#8: Mason on his game, especially on the PK
The Flyers may have won this game going away, but despite the lopsided score and the talent disparity between the two clubs (it was a split-squad night for New York), the Islanders actually outshot Philadelphia 23-20. The difference was Steve Mason, who played the entire game for the Flyers. Mason was particularly sharp on the penalty kill, despite facing over 11 minutes of the Islanders power play.
Last season, Mason actually outperformed Michal Neuvirth in even strength save percentage, by a decent margin. But Neuvirth made up the gap due to Mason's odd struggles on the penalty kill, where he was one of the league's worst statistical netminders. Due to the small samples, PK save percentage is a particularly volatile metric for goalies on a season-by-season basis, so it was fair to expect Mason would rebound in this area in 2016-17 anyway. But it's still reassuring to watch him stand on his end to start the preseason in the situation that gave him the most trouble last year.
#9: Weise providing aggressiveness and dirty goals
In Matt Read's exit interview, he noted that the Flyers' third line last year did lots of the little things right on the outside in terms of sustaining zone time, but struggled to "get to the dirty areas" where goals are often scored. Dale Weise was signed at least in part due to his willingness to battle to those high-danger areas in front of the net, and the hope from Hextall and Co. was that by adding Weise to line three, the unit may become more efficient at turning puck possession into tangible production. Last night, the 28-year old winger did just that, scoring his first (unofficial) goal as a Flyer by crashing the net and knocking the puck past the goaltender.
It remains to be seen if the Weise signing was a wise move -- that will likely come down to whether Weise can replicate his solid play-driving performance from last season while chipping in with 10+ goals as a bottom-six forward. But last night, he showed why old school fans will likely love his game. Not only did he score a stereotypical "greasy" goal, he threw his weight around on a number of occasions and even rushed to the defense of teammate Nick Cousins after he was confronted near the benches at the end of the contest. Even if his on-ice performance is just okay, I suspect most Flyers fans are going to like Dale Weise.
#10: Lyubimov brings an intriguing skillset to the table

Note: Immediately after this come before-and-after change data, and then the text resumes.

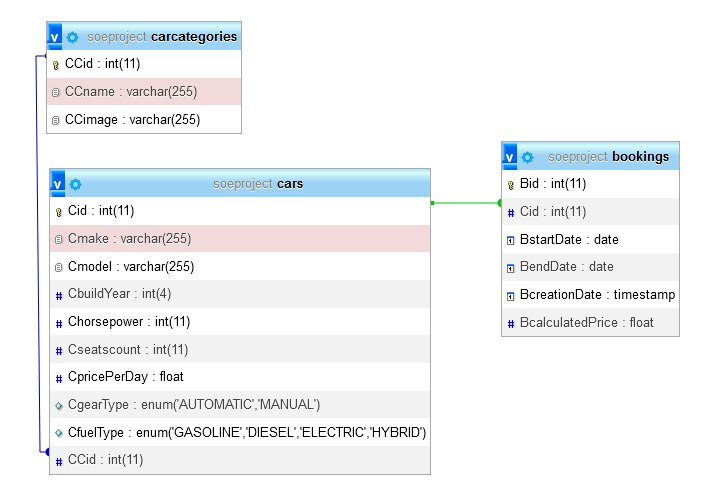
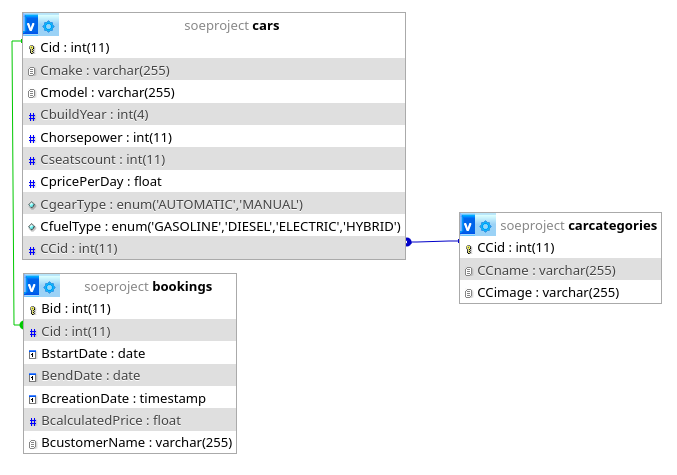
add new stuff to docs

diff --git a/README.md b/README.md
@@ -70,6 +70,7 @@ Die folgende Tabelle beschreibt die in der Datenbank definierten Tabellen und ih
 |                   | - `BendDate` (date)                                              | Enddatum der Buchung.                                                     |
 |                   | - `BcreationDate` (timestamp, Default: `current_timestamp()`)    | Erstellungszeitpunkt der Buchung.                                         |
 |                   | - `BcalculatedPrice` (float)                                     | Berechneter Gesamtpreis der Buchung.                                      |
+|                   | - `BcustomerName` (varchar(255))                                 | Name des Kunden                                                           |
 | **carcategories** | - `CCid` (int, Primary Key, AUTO_INCREMENT)                      | Eindeutige ID der Fahrzeugkategorie.                                      |
 |                   | - `CCname` (varchar(255))                                        | Name der Fahrzeugkategorie (z. B. "SUV", "JDM").                          |
 |                   | - `CCimage` (varchar(255))                                       | Bilddateiname der Fahrzeugkategorie.                                      |
@@ -137,8 +138,10 @@ Bestätigung nach dem Buchen
 #### `/admin` (Admin Dashboard)
 
 Admin Landing Page
-Hier werden alle autos aufgelistst
+Hier werden alle autos aufgelistst + Alle offenen Buchungen
 ![Landing Page Screenshot](_docs/img/admin.png)
+
+![Landing Page Screenshot](_docs/img/bookedlist.png)
 
 #### `/admin/cars/create` (Create Car Page)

Playing right wing on a line with Boyd Gordon and Chris VandeVelde, Roman Lyubimov stood out as the most dynamic player of the unit. While the advanced stats don't show it -- Lyubimov finished with a team-low 26.67% Corsi For percentage -- the KHL import showcased a nice combination of speed and strength, looking almost like a hybrid of Pierre-Edouard Bellemare and VandeVelde. I'd be surprised if Lyubimov doesn't get a long look as an option for the fourth line during this camp, as via the eye test, he certainly looked more impactful last night than players like VandeVelde.